The Canal de Garonne

The Canal de Garonne

The Canal de Garonne crosses Moissac and serves a marina at the heart of the city.

Today dedicated to pleasure boating, the Canal de Garonne links Toulouse and Bordeaux. A great 19th century achievement, it serves as an extension the Canal du Midi which runs between the Mediterranean Sea and the Atlantic Ocean. It was first destined to be used for commercial navigation and the transport of merchandise.

Four locks punctuate the canal as it crosses Moissac. One of these allows boaters to go downriver in order to rejoin the Tarn.

The Canal de Garonne does not feed into the Tarn, as the Cacor canal-bridge allows one to cross the river.

The Cacor canal-bridge

The Cacor canal bridge is an architectural marvel that allows the canal to span the Tarn.

At 356 meters long, carried by 15 arches, the canal bridge is one of the longest canal bridges in France. It was built in 1867 out of Toulouse brick and white stones from Quercy. Located in the south-west of Moissac, it has taken the name of the neighbouring quarter: Cacor.

Due to the technical prowess of its time, the bridge canal resisted the violent flooding of the Tarn in 1930. At the same time the railway bridge succumbed to the raging current. The railway was thus redirected over the canal bridge for two years.

At the marina and along the canal

At the heart of the town and on the canal, the marina of Moissac is one of the most welcoming in the region. It offers docking for the night with water and electricity, within a natural setting and close to the abbey.
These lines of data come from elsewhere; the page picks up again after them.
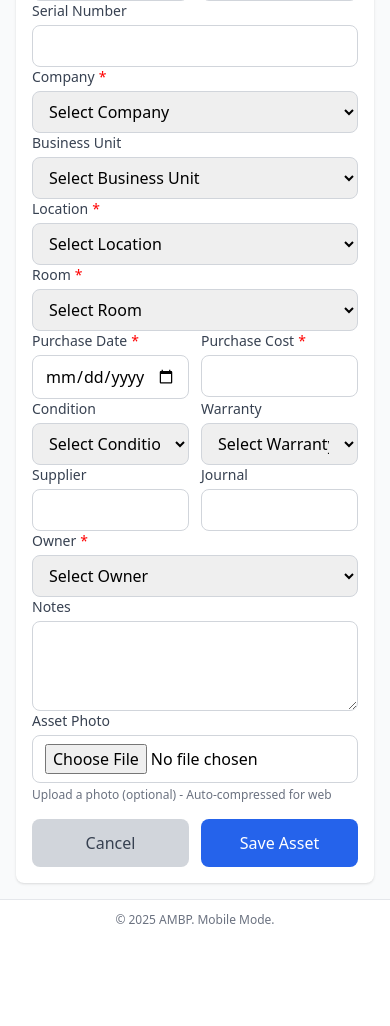
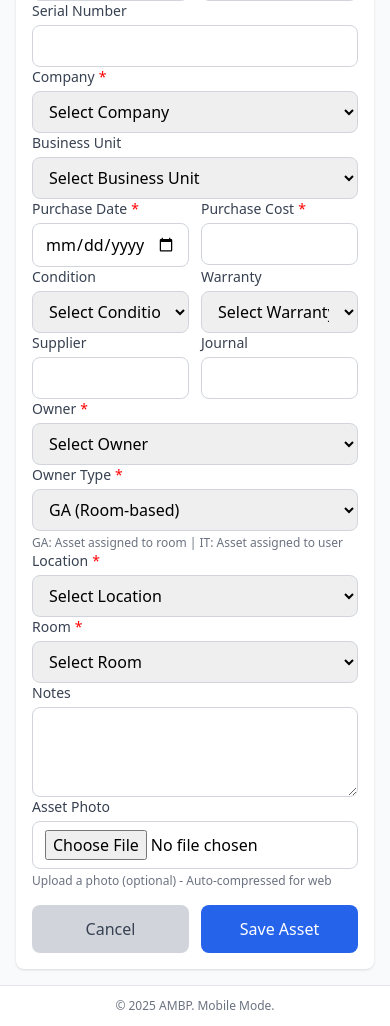
Before and after one commit to hafidzduddin88/asset_management, a Python web app: template app/templates/templates_mobile/asset_management/add.html in a window 390 px wide. Shown: the part 456-1482 px from the top of the page. Before the commit the page ends 1380 px from the top, so only its background shows below. Run offline with Jinja, Linux system fonts and the light colour scheme; the template is opened without the code that fills it, so the values that code supplies are empty; some libraries are stand-ins or nearby versions.

Commit message:
feat: add Owner Type field with GA/IT asset differentiation in add asset forms
- Add owner_type dropdown (GA/IT) in desktop and mobile add.html
- Implement conditional display: GA (location/room) vs IT (assigned user)
- Add assigned_user_name input with datalist autocomplete
- Update asset_management.py to handle owner_type and assigned_user_name
- Pass users list to template for autocomplete suggestions
- Add toggleAssignmentFields() JavaScript for dynamic field switching
- Conditional validation: required fields change based on owner type
- Update confirmation dialog to show appropriate info based on owner type
- Fix field IDs to use location_name_ga and room_name_ga for GA fields
- Support both desktop and mobile templates with consistent functionality

```diff
--- a/app/templates/templates_mobile/asset_management/add.html
+++ b/app/templates/templates_mobile/asset_management/add.html
@@ -103,27 +103,6 @@
             </select>
         </div>
 
-        <!-- Location -->
-        <div>
-            <label for="location_name" class="block text-sm font-medium text-gray-700 required-field">Location</label>
-            <select name="location_name" id="location_name" required
-                class="mt-1 block w-full px-3 py-2 border border-gray-300 rounded-lg focus:ring-primary-500 focus:border-primary-500">
-                <option value="">Select Location</option>
-                {% for location in dropdown_options.locations.keys() %}
-                <option value="{{ location }}">{{ location }}</option>
-                {% endfor %}
-            </select>
-        </div>
-
-        <!-- Room -->
-        <div>
-            <label for="room_name" class="block text-sm font-medium text-gray-700 required-field">Room</label>
-            <select name="room_name" id="room_name" required
-                class="mt-1 block w-full px-3 py-2 border border-gray-300 rounded-lg focus:ring-primary-500 focus:border-primary-500">
-                <option value="">Select Room</option>
-            </select>
-        </div>
-
         <!-- Purchase Date & Cost -->
         <div class="grid grid-cols-2 gap-3">
             <div>
@@ -188,6 +167,58 @@
             </select>
         </div>
 
+        <!-- Owner Type Selection -->
+        <div>
+            <label for="owner_type" class="block text-sm font-medium text-gray-700 required-field">Owner Type</label>
+            <select name="owner_type" id="owner_type" required onchange="toggleAssignmentFields()"
+                class="mt-1 block w-full px-3 py-2 border border-gray-300 rounded-lg focus:ring-primary-500 focus:border-primary-500">
+                <option value="GA">GA (Room-based)</option>
+                <option value="IT">IT (User-based)</option>
+            </select>
+            <p class="mt-1 text-xs text-gray-500">GA: Asset assigned to room | IT: Asset assigned to user</p>
+        </div>
+
+        <!-- GA Fields (Location & Room) - Show by default -->
+        <div id="ga-fields">
+            <div>
+                <label for="location_name_ga" class="block text-sm font-medium text-gray-700 required-field">Location</label>
+                <select name="location_name" id="location_name_ga"
+                    class="mt-1 block w-full px-3 py-2 border border-gray-300 rounded-lg focus:ring-primary-500 focus:border-primary-500">
+                    <option value="">Select Location</option>
+                    {% for location in dropdown_options.locations.keys() %}
+                    <option value="{{ location }}">{{ location }}</option>
+                    {% endfor %}
+                </select>
+            </div>
+
+            <div>
+                <label for="room_name_ga" class="block text-sm font-medium text-gray-700 required-field">Room</label>
+                <select name="room_name" id="room_name_ga"
+                    class="mt-1 block w-full px-3 py-2 border border-gray-300 rounded-lg focus:ring-primary-500 focus:border-primary-500">
+                    <option value="">Select Room</option>
+                </select>
+            </div>
+        </div>
+
+        <!-- IT Fields (User Assignment) - Hidden by default -->
+        <div id="it-fields" style="display: none;">
+            <div>
+                <label for="assigned_user_name" class="block text-sm font-medium text-gray-700 required-field">Assigned To User</label>
+                <input type="text" name="assigned_user_name" id="assigned_user_name"
+                       list="users-list"
+                       placeholder="Type user name or username..."
+                       class="mt-1 block w-full px-3 py-2 border border-gray-300 rounded-lg focus:ring-primary-500 focus:border-primary-500">
+                <datalist id="users-list">
+                    {% if users %}
+                        {% for user in users %}
+                        <option value="{{ user.full_name }}">{{ user.username }}{% if user.business_unit_name %} - {{ user.business_unit_name }}{% endif %}</option>
+                        {% endfor %}
+                    {% endif %}
+                </datalist>
+                <p class="mt-1 text-xs text-gray-500">Type user's full name or username. System will auto-resolve to user ID.</p>
+            </div>
+        </div>
+
         <!-- Notes -->
         <div>
             <label for="notes" class="block text-sm font-medium text-gray-700">Notes</label>
@@ -246,8 +277,8 @@ function updateTypes() {
 }
 
 function updateRooms() {
-    const locationSelect = document.getElementById('location_name');
-    const roomSelect = document.getElementById('room_name');
+    const locationSelect = document.getElementById('location_name_ga');
+    const roomSelect = document.getElementById('room_name_ga');
     const selectedLocation = locationSelect.value;
 
     // Clear existing options except first
@@ -263,19 +294,51 @@ function updateRooms() {
     }
 }
 
+function toggleAssignmentFields() {
+    const ownerType = document.getElementById('owner_type').value;
+    const gaFields = document.getElementById('ga-fields');
+    const itFields = document.getElementById('it-fields');
+
+    if (ownerType === 'IT') {
+        gaFields.style.display = 'none';
+        itFields.style.display = 'block';
+        // Make IT field required, GA fields optional
+        document.getElementById('assigned_user_name').required = true;
+        document.getElementById('location_name_ga').required = false;
+        document.getElementById('room_name_ga').required = false;
+    } else {
+        gaFields.style.display = 'block';
+        itFields.style.display = 'none';
+        // Make GA fields required, IT field optional
+        document.getElementById('assigned_user_name').required = false;
+        document.getElementById('location_name_ga').required = true;
+        document.getElementById('room_name_ga').required = true;
+    }
+}
+
 function confirmAssetSubmission() {
+    const ownerType = document.getElementById('owner_type').value;
     const formData = {
         asset_name: document.getElementById('asset_name').value,
         category_name: document.getElementById('category_name').value,
         type_name: document.getElementById('type_name').value,
         company_name: document.getElementById('company_name').value,
-        location_name: document.getElementById('location_name').value,
-        room_name: document.getElementById('room_name').value,
         purchase_cost: document.getElementById('purchase_cost').value,
-        owner_name: document.getElementById('owner_name').value
+        owner_name: document.getElementById('owner_name').value,
+        owner_type: ownerType
     };
 
-    const details = `Asset Registration\n\n• Name: ${formData.asset_name}\n• Category: ${formData.category_name}\n• Type: ${formData.type_name}\n• Company: ${formData.company_name}\n• Location: ${formData.location_name} - ${formData.room_name}\n• Cost: $${formData.purchase_cost}\n• Owner: ${formData.owner_name}\n\n⚠️ This will create a registration request requiring approval.\n\nProceed?`;
+    let locationInfo = '';
+    if (ownerType === 'IT') {
+        const assignedUser = document.getElementById('assigned_user_name').value;
+        locationInfo = `• Assigned To: ${assignedUser || 'Not specified'}`;
+    } else {
+        const location = document.getElementById('location_name_ga').value;
+        const room = document.getElementById('room_name_ga').value;
+        locationInfo = `• Location: ${location} - ${room}`;
+    }
+
+    const details = `Asset Registration\n\n• Name: ${formData.asset_name}\n• Category: ${formData.category_name}\n• Type: ${formData.type_name}\n• Company: ${formData.company_name}\n${locationInfo}\n• Cost: Rp ${formData.purchase_cost}\n• Owner: ${formData.owner_name}\n• Owner Type: ${formData.owner_type}\n\n⚠️ This will create a registration request requiring approval.\n\nProceed?`;
 
     return confirm(details);
 }
@@ -334,7 +397,8 @@ document.getElementById('photo').addEventListener('change', async function(e) {
 
 document.addEventListener('DOMContentLoaded', function() {
     document.getElementById('category_name').addEventListener('change', updateTypes);
-    document.getElementById('location_name').addEventListener('change', updateRooms);
+    document.getElementById('location_name_ga').addEventListener('change', updateRooms);
+    toggleAssignmentFields(); // Initialize on page load
 });
 </script>
 {% endblock %}
```
Also changed, not shown: app/templates/templates_desktop/asset_management/add.html (+14 -4 lines).
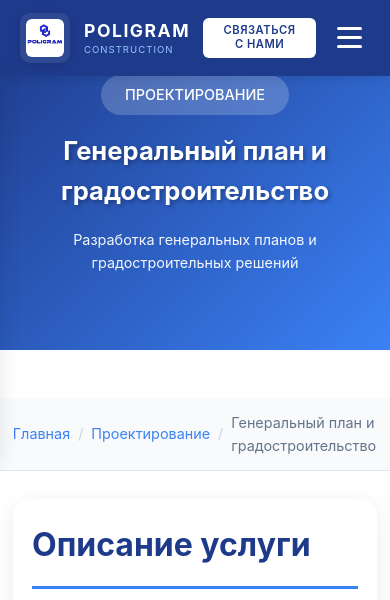
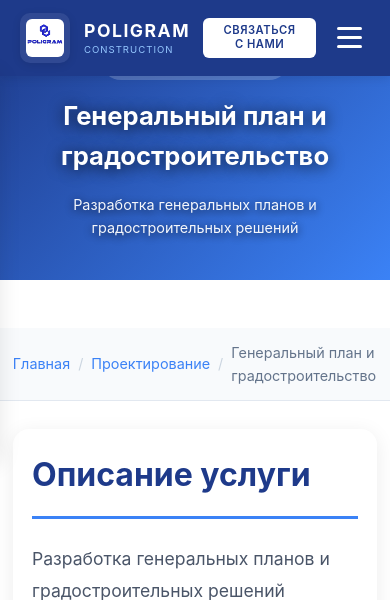
Before and after one commit to dastanbatyrkhan423/poligram, a Django app: a page that uses templates/services/service_detail.html in a window 390 px wide. Shown: the top 600 px of the page. Run offline with Django 4.2, Linux system fonts and the light colour scheme; data comes from the database, SQL or seed files in the repository; some libraries are stand-ins or nearby versions.

Commit message:
РЈР»СѓС‡С€РµРЅР° РІРёРґРёРјРѕСЃС‚СЊ С‚РµРєСЃС‚Р° РЅР° РјРѕР±РёР»СЊРЅС‹С…: СѓРјРµРЅСЊС€РµРЅР° РІС‹СЃРѕС‚Р° hero СЃРµРєС†РёР№, СѓСЃРёР»РµРЅ overlay

```diff
--- a/static/css/modern.css
+++ b/static/css/modern.css
@@ -1966,18 +1966,28 @@ main {
 
 @media (max-width: 768px) {
     .video-hero-section {
-        height: 60vh;
+        height: 45vh;
         margin-top: 70px;
+    }
+
+    .video-overlay {
+        background: linear-gradient(135deg, rgba(30, 58, 138, 0.85) 0%, rgba(15, 23, 42, 0.8) 100%);
+    }
+
+    .hero-content {
+        padding: 1.5rem 1rem;
     }
 
     .hero-title {
         font-size: 1.8rem;
+        text-shadow: 0 2px 15px rgba(0, 0, 0, 0.8);
     }
 
     .hero-subtitle {
         font-size: 0.9rem !important;
         color: #ffffff !important;
         opacity: 1 !important;
+        text-shadow: 0 2px 10px rgba(0, 0, 0, 0.8);
     }
 
     .hero-btn {
--- a/templates/services/service_detail.html
+++ b/templates/services/service_detail.html
@@ -300,15 +300,25 @@
 
     @media (max-width: 768px) {
         .service-hero {
-            height: 350px;
+            height: 280px;
+        }
+
+        .service-hero-overlay {
+            background: linear-gradient(135deg, rgba(30, 58, 138, 0.9) 0%, rgba(59, 130, 246, 0.85) 100%);
+        }
+
+        .service-hero-content {
+            padding: 1.5rem 1rem;
         }
 
         .service-hero-title {
             font-size: 1.6rem;
+            text-shadow: 0 2px 15px rgba(0, 0, 0, 0.8);
         }
 
         .service-hero-description {
             font-size: 0.9rem;
+            text-shadow: 0 2px 10px rgba(0, 0, 0, 0.8);
         }
 
         .service-main-content {
```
Today the banks of the canal are designed for promenades on foot, bicycle or horse with hiking trails and bicycle paths.